Task details: Once the pictures have been excluded, set down each remaining entry word for word.

[[ Task input open ]]

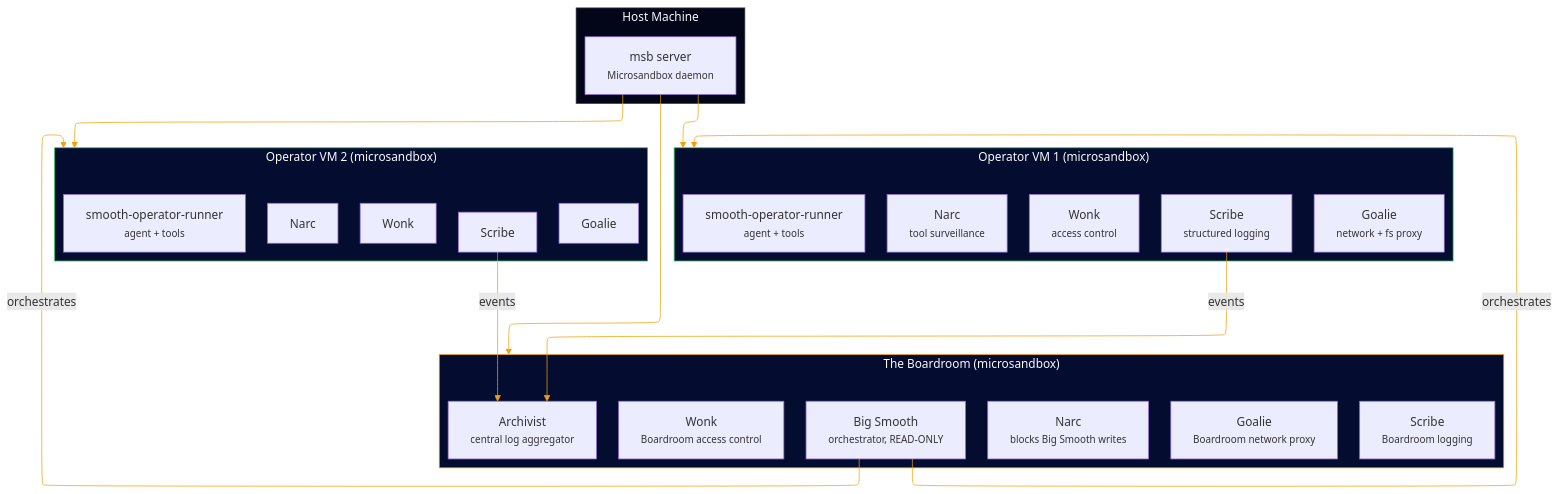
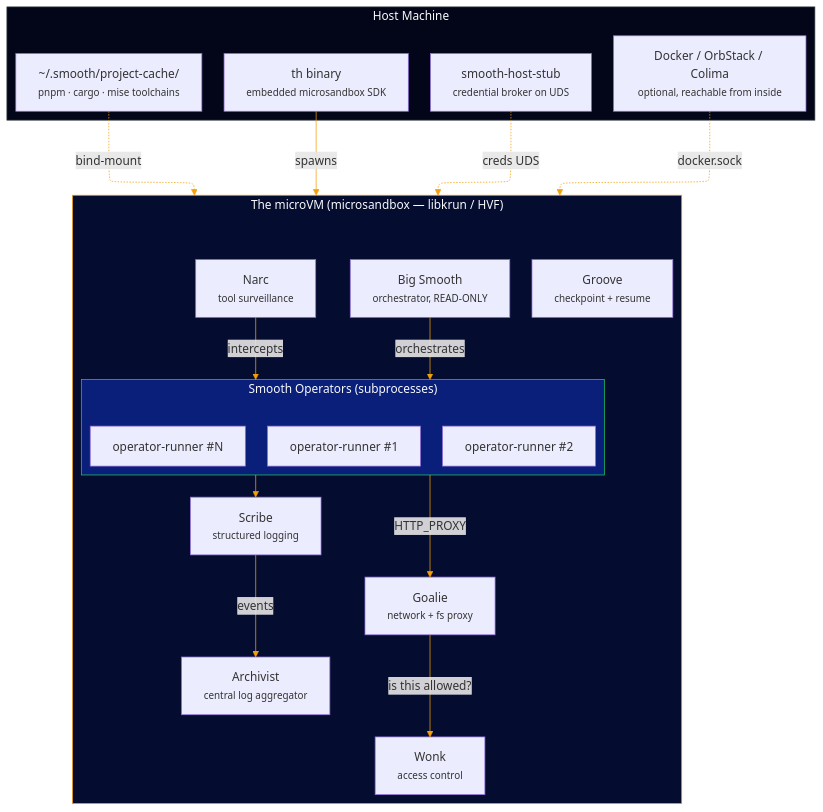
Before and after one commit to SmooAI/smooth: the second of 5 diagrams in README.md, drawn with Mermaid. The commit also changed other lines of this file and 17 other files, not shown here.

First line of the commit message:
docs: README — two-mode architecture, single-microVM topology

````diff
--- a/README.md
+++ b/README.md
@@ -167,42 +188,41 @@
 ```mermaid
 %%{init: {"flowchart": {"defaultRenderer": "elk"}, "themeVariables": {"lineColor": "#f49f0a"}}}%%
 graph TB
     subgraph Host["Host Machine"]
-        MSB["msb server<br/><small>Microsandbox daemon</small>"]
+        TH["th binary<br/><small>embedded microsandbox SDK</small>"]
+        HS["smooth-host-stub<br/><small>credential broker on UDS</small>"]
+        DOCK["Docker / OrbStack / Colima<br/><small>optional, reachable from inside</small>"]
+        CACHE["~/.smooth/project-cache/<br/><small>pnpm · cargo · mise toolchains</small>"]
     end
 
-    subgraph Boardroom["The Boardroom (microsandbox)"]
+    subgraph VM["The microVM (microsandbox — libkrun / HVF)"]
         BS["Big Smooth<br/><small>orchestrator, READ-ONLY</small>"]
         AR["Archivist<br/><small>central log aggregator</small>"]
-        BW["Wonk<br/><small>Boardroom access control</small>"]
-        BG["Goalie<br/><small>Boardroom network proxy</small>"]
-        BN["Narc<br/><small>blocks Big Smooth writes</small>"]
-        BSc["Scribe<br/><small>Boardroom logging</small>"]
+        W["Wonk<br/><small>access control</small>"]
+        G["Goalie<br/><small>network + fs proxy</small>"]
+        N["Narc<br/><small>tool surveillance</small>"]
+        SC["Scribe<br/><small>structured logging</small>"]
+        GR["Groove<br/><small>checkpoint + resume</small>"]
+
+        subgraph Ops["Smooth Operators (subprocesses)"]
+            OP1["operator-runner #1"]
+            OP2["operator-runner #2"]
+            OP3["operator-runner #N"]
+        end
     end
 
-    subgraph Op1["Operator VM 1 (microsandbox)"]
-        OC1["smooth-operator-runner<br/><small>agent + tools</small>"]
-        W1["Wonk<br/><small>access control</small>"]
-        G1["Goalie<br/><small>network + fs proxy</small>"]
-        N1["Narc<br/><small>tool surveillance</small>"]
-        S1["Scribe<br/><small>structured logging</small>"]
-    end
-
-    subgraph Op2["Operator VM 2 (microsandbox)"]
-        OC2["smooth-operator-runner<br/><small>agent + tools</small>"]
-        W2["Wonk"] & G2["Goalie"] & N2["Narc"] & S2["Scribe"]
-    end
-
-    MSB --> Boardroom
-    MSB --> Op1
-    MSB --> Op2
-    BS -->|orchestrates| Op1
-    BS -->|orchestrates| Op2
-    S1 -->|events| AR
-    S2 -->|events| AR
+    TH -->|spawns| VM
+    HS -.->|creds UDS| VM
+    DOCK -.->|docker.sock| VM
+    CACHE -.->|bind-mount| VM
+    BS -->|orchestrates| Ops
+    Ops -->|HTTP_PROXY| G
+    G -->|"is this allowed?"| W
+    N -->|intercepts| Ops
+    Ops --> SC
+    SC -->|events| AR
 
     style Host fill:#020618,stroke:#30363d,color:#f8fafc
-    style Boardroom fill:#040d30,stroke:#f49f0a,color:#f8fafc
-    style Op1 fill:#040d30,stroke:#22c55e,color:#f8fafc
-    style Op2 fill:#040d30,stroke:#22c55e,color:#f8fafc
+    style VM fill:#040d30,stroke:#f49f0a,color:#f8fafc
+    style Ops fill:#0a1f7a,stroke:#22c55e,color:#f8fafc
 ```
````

[[ Task input closed ]]

Response below:
Before and after one commit to SmooAI/smooth: the second of 5 diagrams in README.md, drawn with Mermaid. The commit also changed other lines of this file and 17 other files, not shown here.

First line of the commit message:
docs: README — two-mode architecture, single-microVM topology

````diff
--- a/README.md
+++ b/README.md
@@ -167,42 +188,41 @@
 ```mermaid
 %%{init: {"flowchart": {"defaultRenderer": "elk"}, "themeVariables": {"lineColor": "#f49f0a"}}}%%
 graph TB
     subgraph Host["Host Machine"]
-        MSB["msb server<br/><small>Microsandbox daemon</small>"]
+        TH["th binary<br/><small>embedded microsandbox SDK</small>"]
+        HS["smooth-host-stub<br/><small>credential broker on UDS</small>"]
+        DOCK["Docker / OrbStack / Colima<br/><small>optional, reachable from inside</small>"]
+        CACHE["~/.smooth/project-cache/<br/><small>pnpm · cargo · mise toolchains</small>"]
     end
 
-    subgraph Boardroom["The Boardroom (microsandbox)"]
+    subgraph VM["The microVM (microsandbox — libkrun / HVF)"]
         BS["Big Smooth<br/><small>orchestrator, READ-ONLY</small>"]
         AR["Archivist<br/><small>central log aggregator</small>"]
-        BW["Wonk<br/><small>Boardroom access control</small>"]
-        BG["Goalie<br/><small>Boardroom network proxy</small>"]
-        BN["Narc<br/><small>blocks Big Smooth writes</small>"]
-        BSc["Scribe<br/><small>Boardroom logging</small>"]
+        W["Wonk<br/><small>access control</small>"]
+        G["Goalie<br/><small>network + fs proxy</small>"]
+        N["Narc<br/><small>tool surveillance</small>"]
+        SC["Scribe<br/><small>structured logging</small>"]
+        GR["Groove<br/><small>checkpoint + resume</small>"]
+
+        subgraph Ops["Smooth Operators (subprocesses)"]
+            OP1["operator-runner #1"]
+            OP2["operator-runner #2"]
+            OP3["operator-runner #N"]
+        end
     end
 
-    subgraph Op1["Operator VM 1 (microsandbox)"]
-        OC1["smooth-operator-runner<br/><small>agent + tools</small>"]
-        W1["Wonk<br/><small>access control</small>"]
-        G1["Goalie<br/><small>network + fs proxy</small>"]
-        N1["Narc<br/><small>tool surveillance</small>"]
-        S1["Scribe<br/><small>structured logging</small>"]
-    end
-
-    subgraph Op2["Operator VM 2 (microsandbox)"]
-        OC2["smooth-operator-runner<br/><small>agent + tools</small>"]
-        W2["Wonk"] & G2["Goalie"] & N2["Narc"] & S2["Scribe"]
-    end
-
-    MSB --> Boardroom
-    MSB --> Op1
-    MSB --> Op2
-    BS -->|orchestrates| Op1
-    BS -->|orchestrates| Op2
-    S1 -->|events| AR
-    S2 -->|events| AR
+    TH -->|spawns| VM
+    HS -.->|creds UDS| VM
+    DOCK -.->|docker.sock| VM
+    CACHE -.->|bind-mount| VM
+    BS -->|orchestrates| Ops
+    Ops -->|HTTP_PROXY| G
+    G -->|"is this allowed?"| W
+    N -->|intercepts| Ops
+    Ops --> SC
+    SC -->|events| AR
 
     style Host fill:#020618,stroke:#30363d,color:#f8fafc
-    style Boardroom fill:#040d30,stroke:#f49f0a,color:#f8fafc
-    style Op1 fill:#040d30,stroke:#22c55e,color:#f8fafc
-    style Op2 fill:#040d30,stroke:#22c55e,color:#f8fafc
+    style VM fill:#040d30,stroke:#f49f0a,color:#f8fafc
+    style Ops fill:#0a1f7a,stroke:#22c55e,color:#f8fafc
 ```
````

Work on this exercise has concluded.